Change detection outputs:
------
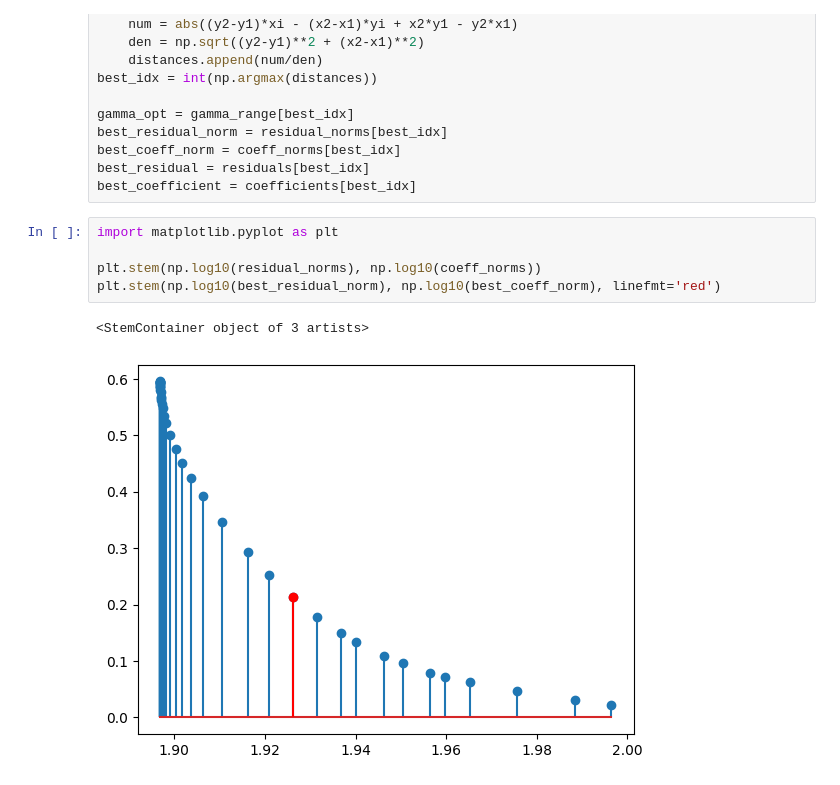
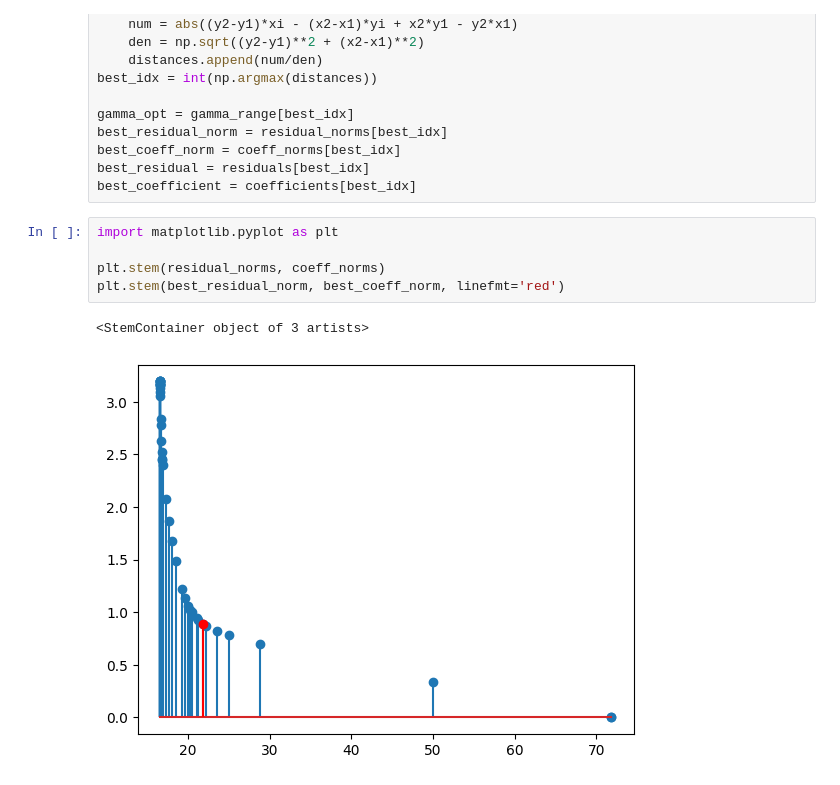
Before and after one commit to cwcyenk/PVC-SLP-Reproduction, a Jupyter notebook: version2.ipynb, the cells around one changed output. Drawn from its saved outputs; the diff is of its cells as text.

```diff
--- a/version2.ipynb
+++ b/version2.ipynb
@@ -142,8 +144,8 @@ best_coefficient = coefficients[best_idx]
 # %%
 import matplotlib.pyplot as plt
 
-plt.stem(np.log10(residual_norms), np.log10(coeff_norms))
-plt.stem(np.log10(best_residual_norm), np.log10(best_coeff_norm), linefmt='red')
+plt.stem(residual_norms, coeff_norms)
+plt.stem(best_residual_norm, best_coeff_norm, linefmt='red')
 # %% [output]
 <StemContainer object of 3 artists>
-[figure, old version]
+[figure, new version]
```
Also changed, not shown: parts of 4 cells of this notebook, 4 other files.
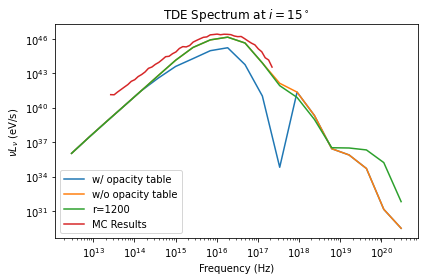
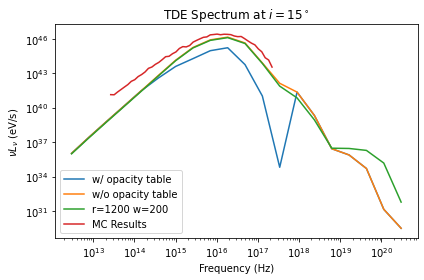
The notebook cell's code change between the first figure and the second:
--- before
+++ after
@@ -34,8 +34,9 @@
 
 argumentDict['filename_data'] = '../output/r1200_pinhole_tde1335_inc15.npz'
+argumentDict['distance'] = 1200
 flux3, freqs3 = sp.get_flux(**argumentDict)
 thetaWidth = (np.cos(np.radians(argumentDict['inclination'])-np.arctan(2*argumentDict['width']/argumentDict['distance']))-np.cos(np.radians(argumentDict['inclination'])+np.arctan(2*argumentDict['width']/argumentDict['distance'])))
 flux = (flux3*4*np.pi*distance_cm**2)/(thetaWidth*np.arctan(2*argumentDict['width']/argumentDict['distance']))
-ax.plot(freqs3,freqs3*flux*eV,label='r=1200')
+ax.plot(freqs3,freqs3*flux*eV,label='r=1200 w=200')
 
 shaneResults = np.loadtxt('../spec.txt')

Commit: confirmed it works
------
# Brief:
Across the entries above, find each line with the word "ipynb" and please copy it out.

# Answer below:
Before and after one commit to cwcyenk/PVC-SLP-Reproduction, a Jupyter notebook: version2.ipynb, the cells around one changed output. Drawn from its saved outputs; the diff is of its cells as text.
--- a/version2.ipynb
+++ b/version2.ipynb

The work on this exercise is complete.